Sarah Darkmagic and NewbieDM have kicked off their downloadable delves, found right here. I wanted to contribute something that could work as a full dungeon delve instead of a single encounter, and here’s what I came up with.

Deathdusk Passage is a collection of three short encounters designed for five players of 1st to 3rd level, taking place in an ominous underground tunnel that connects any two locations of your campaign. After entering the tunnel, the adventurers will become trapped in a hallway where they must fight off oozes and attempt to escape. Next, they will discover a dangerously deep pit; while attempting to cross, monstrous bats will descend upon them and attack. Finally, as they near the exit, statues surrounding an ancient gate come to life, attacking the players as they try to make their escape.

Appearing at first glance to be the entrance to an ornate, stone crypt, the Deathdusk passage has existed for centuries as a shortcut for those willing to brave its darkness. Its craftsmanship is of dwarven origin—no other stonework would have endured so long—though the purpose of its construction remains a mystery.

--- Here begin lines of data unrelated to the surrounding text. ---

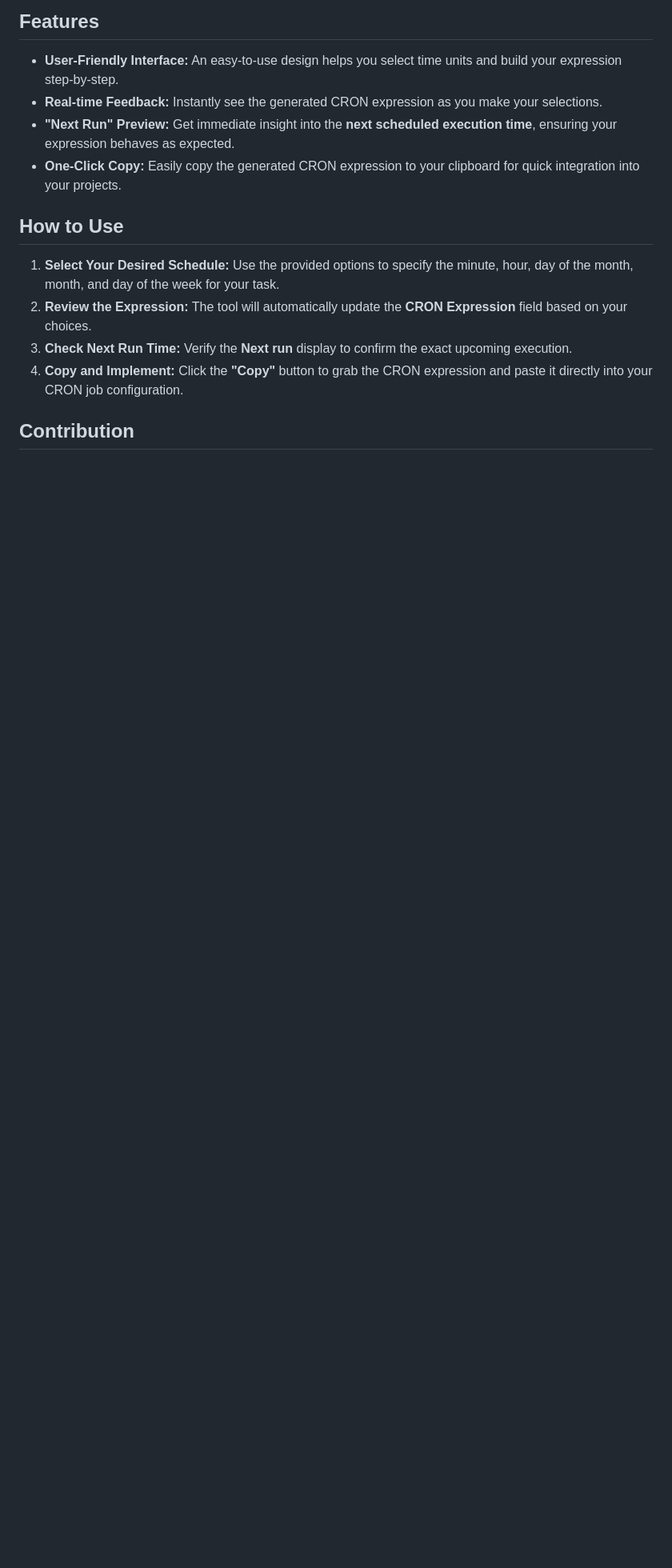
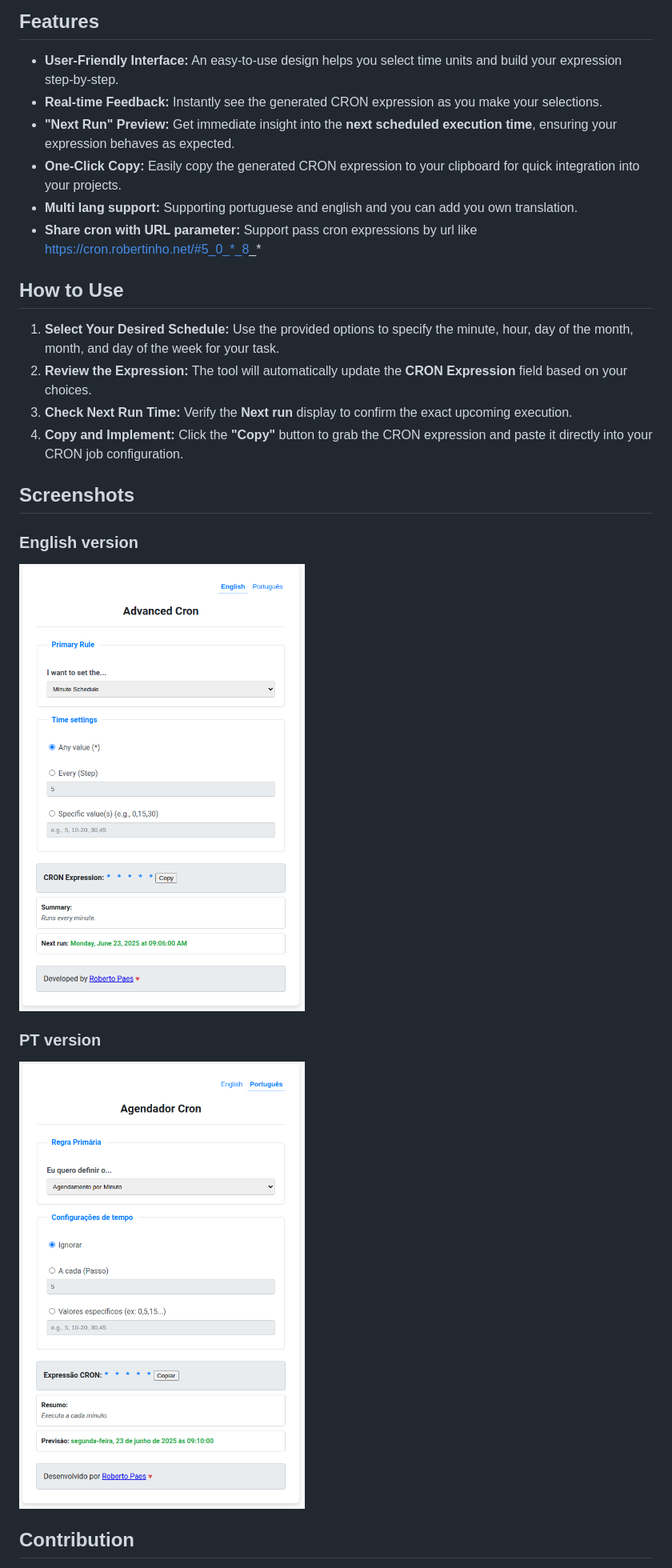
Before and after one commit to brutalzinn/easy-cron-editor, a Markdown page: README.md, the part around the change. Shown: that part at 80% size. GitHub-like rendering; pictures changed too: images/image_2.png (added); blank space fills up the shorter version.

Commit message:
chore: add images and update docs

```diff
--- a/README.md
+++ b/README.md
@@ -19,6 +19,9 @@ CRON expressions are powerful, but their compact syntax can often lead to confus
   * **Real-time Feedback:** Instantly see the generated CRON expression as you make your selections.
   * **"Next Run" Preview:** Get immediate insight into the **next scheduled execution time**, ensuring your expression behaves as expected.
   * **One-Click Copy:** Easily copy the generated CRON expression to your clipboard for quick integration into your projects.
+  * **Multi lang support:** Supporting portuguese and english and  you can add you own translation.
+  * **Share cron with URL parameter:** Support pass cron expressions by url like https://cron.robertinho.net/#5_0_*_8_*
+
 
 ## How to Use
 
@@ -27,6 +30,16 @@ CRON expressions are powerful, but their compact syntax can often lead to confus
 3.  **Check Next Run Time:** Verify the **Next run** display to confirm the exact upcoming execution.
 4.  **Copy and Implement:** Click the **"Copy"** button to grab the CRON expression and paste it directly into your CRON job configuration.
 
+## Screenshots
+
+### English version
+
+![first image](images/image_1.png)
+
+### PT version
+![second image](images/image_2.png)
+
+
 ## Contribution
 
 This project is open-source and welcomes contributions\! Feel free to report issues, suggest new features, or submit pull requests.
```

Just inside, stairs descend into the darkness, masking the presence of hungry monsters, just waiting for a party of inexperienced adventurers. What lies beyond the entrance in uncertain; few have seen and survived the dangers of Deathdusk passage, and they refuse to speak of what lies below. But even without credibility, stories surrounding the passage are plentiful. Tales of endless pits, deadly traps, and forsaken travelers, now waiting in the deep to embrace new adventurers and pull them into the dark.

Whether from fear of such stories, or just simple superstitions, most people ignore the passage entirely, choosing instead to follow the slow and winding mountain trail to their destination. Such a choice is wise, and those who make it nearly always reach their destination unscathed; those that enter Deathdusk passage, on the other hand, are more likely to disappear than reach the other side. Most sneer at the few who dare to attempt the tunnel and lose their lives, but to some, those brave, adventurous few—the journey itself has always meant more than the destination.

Download: PDF | PDF (no map)